* Material supplied *

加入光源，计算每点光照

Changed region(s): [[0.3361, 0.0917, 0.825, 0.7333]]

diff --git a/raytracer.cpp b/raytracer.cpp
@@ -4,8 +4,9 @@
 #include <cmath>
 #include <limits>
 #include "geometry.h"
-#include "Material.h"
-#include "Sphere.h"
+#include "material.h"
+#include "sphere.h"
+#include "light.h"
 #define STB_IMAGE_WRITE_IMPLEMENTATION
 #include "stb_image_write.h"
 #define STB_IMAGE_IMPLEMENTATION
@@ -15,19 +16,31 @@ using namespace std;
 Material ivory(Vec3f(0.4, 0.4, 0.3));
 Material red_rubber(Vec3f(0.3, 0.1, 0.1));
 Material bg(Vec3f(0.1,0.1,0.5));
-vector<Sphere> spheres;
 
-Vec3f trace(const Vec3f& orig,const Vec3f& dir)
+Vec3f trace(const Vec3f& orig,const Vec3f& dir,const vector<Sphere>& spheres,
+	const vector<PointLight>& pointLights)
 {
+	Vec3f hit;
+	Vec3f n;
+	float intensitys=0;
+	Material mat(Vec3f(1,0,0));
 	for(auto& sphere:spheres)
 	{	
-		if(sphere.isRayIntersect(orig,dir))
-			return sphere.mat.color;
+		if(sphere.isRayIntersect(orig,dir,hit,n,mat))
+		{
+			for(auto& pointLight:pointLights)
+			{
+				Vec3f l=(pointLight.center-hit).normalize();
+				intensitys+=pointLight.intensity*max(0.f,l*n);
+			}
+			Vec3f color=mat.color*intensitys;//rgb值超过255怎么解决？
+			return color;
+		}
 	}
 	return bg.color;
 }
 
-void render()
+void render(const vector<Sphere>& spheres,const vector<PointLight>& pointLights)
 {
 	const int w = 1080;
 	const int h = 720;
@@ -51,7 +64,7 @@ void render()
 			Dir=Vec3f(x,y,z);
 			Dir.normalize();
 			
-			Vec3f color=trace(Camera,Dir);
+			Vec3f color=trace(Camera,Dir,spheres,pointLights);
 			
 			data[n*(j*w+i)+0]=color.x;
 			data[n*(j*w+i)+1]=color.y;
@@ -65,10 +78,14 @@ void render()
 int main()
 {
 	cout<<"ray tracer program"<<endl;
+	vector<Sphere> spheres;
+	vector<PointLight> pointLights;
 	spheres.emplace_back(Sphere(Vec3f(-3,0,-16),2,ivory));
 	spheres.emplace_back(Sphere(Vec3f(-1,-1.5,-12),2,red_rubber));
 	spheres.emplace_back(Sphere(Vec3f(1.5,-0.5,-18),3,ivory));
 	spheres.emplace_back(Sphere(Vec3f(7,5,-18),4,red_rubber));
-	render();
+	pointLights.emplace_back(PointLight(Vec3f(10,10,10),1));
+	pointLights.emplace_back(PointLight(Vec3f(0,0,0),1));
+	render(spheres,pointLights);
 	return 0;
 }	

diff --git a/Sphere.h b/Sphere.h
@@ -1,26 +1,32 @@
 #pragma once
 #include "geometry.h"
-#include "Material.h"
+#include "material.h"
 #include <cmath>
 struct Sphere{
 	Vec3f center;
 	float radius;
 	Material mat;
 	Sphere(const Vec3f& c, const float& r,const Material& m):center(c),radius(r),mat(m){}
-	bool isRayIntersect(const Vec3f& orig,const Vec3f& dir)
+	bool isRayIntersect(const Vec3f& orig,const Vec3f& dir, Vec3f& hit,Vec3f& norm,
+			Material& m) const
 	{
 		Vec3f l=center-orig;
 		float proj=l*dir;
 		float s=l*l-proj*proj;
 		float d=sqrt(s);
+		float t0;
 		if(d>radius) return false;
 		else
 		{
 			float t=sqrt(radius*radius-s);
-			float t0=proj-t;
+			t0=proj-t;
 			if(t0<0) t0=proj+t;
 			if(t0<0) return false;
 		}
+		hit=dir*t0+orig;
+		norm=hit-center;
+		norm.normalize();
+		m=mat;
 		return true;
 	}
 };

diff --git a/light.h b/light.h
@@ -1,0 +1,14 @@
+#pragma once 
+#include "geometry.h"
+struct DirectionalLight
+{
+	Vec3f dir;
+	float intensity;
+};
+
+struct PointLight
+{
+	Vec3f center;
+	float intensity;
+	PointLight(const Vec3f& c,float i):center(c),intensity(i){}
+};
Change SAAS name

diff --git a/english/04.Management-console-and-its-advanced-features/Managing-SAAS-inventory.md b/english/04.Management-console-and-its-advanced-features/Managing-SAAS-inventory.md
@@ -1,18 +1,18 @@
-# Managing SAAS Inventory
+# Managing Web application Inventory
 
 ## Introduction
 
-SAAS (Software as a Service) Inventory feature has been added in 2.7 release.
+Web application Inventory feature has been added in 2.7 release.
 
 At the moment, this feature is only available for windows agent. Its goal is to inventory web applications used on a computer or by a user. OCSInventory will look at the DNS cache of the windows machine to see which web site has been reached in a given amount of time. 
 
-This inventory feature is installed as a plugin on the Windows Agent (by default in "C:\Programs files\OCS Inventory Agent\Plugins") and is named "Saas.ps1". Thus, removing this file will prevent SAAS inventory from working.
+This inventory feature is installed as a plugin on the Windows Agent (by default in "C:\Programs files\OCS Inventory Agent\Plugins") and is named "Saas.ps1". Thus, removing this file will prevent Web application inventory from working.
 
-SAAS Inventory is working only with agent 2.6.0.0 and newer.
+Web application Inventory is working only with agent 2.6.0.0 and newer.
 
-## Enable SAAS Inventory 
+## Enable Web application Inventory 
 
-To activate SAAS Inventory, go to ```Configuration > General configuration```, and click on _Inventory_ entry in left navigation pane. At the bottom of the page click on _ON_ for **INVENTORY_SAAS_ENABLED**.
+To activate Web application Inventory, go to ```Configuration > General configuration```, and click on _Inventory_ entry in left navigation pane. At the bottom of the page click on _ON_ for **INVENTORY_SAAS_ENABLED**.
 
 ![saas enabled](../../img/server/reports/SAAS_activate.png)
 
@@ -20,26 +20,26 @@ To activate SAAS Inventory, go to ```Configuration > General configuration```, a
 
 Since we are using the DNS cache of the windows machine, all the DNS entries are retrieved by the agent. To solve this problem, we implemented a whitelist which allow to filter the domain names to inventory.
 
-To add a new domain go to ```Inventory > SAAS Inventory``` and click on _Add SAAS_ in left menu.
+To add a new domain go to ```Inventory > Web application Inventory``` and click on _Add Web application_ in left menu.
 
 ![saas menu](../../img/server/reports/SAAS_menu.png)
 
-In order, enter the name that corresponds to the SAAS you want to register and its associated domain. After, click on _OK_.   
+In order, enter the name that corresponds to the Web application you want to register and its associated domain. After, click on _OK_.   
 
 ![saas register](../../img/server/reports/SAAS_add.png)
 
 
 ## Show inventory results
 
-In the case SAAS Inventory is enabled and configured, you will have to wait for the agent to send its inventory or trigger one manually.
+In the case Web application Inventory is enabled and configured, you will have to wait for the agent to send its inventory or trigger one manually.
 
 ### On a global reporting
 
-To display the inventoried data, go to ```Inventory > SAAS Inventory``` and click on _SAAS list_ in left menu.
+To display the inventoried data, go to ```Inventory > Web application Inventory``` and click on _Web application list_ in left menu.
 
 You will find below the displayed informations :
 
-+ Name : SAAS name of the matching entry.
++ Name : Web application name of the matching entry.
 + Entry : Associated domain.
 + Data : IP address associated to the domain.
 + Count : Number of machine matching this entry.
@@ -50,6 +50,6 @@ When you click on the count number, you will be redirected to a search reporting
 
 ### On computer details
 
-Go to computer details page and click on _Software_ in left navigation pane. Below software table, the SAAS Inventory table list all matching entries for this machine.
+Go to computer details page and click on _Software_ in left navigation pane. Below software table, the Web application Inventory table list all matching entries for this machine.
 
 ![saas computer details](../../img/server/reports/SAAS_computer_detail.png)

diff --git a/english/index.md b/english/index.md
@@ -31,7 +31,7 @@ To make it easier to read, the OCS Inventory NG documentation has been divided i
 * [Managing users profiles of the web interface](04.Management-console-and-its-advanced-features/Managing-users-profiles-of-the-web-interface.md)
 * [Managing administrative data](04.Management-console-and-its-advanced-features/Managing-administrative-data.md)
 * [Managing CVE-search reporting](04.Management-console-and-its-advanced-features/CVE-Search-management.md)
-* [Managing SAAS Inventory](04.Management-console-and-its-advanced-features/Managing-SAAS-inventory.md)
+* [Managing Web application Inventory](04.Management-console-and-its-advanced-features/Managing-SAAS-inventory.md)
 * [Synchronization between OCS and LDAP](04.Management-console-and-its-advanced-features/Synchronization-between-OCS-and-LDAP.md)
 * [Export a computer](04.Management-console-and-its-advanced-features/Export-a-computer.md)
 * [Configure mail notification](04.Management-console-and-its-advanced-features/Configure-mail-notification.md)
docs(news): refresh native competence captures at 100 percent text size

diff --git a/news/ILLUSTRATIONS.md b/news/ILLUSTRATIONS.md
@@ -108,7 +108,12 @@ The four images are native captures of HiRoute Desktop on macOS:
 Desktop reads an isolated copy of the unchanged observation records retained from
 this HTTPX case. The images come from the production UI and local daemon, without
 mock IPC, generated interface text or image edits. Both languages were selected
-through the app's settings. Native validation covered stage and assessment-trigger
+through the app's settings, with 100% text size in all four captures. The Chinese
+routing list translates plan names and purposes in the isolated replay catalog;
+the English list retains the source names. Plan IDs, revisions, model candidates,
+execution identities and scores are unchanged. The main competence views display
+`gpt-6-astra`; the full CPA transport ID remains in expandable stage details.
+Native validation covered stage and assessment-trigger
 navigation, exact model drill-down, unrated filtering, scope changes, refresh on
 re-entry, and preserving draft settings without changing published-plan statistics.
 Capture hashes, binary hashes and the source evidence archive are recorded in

* Your assignment *
Wherever the string "trigger" occurs in the entries, copy that whole line.

* Solution to this exercise *
-In the case SAAS Inventory is enabled and configured, you will have to wait for the agent to send its inventory or trigger one manually.
+In the case Web application Inventory is enabled and configured, you will have to wait for the agent to send its inventory or trigger one manually.
-through the app's settings. Native validation covered stage and assessment-trigger
+Native validation covered stage and assessment-trigger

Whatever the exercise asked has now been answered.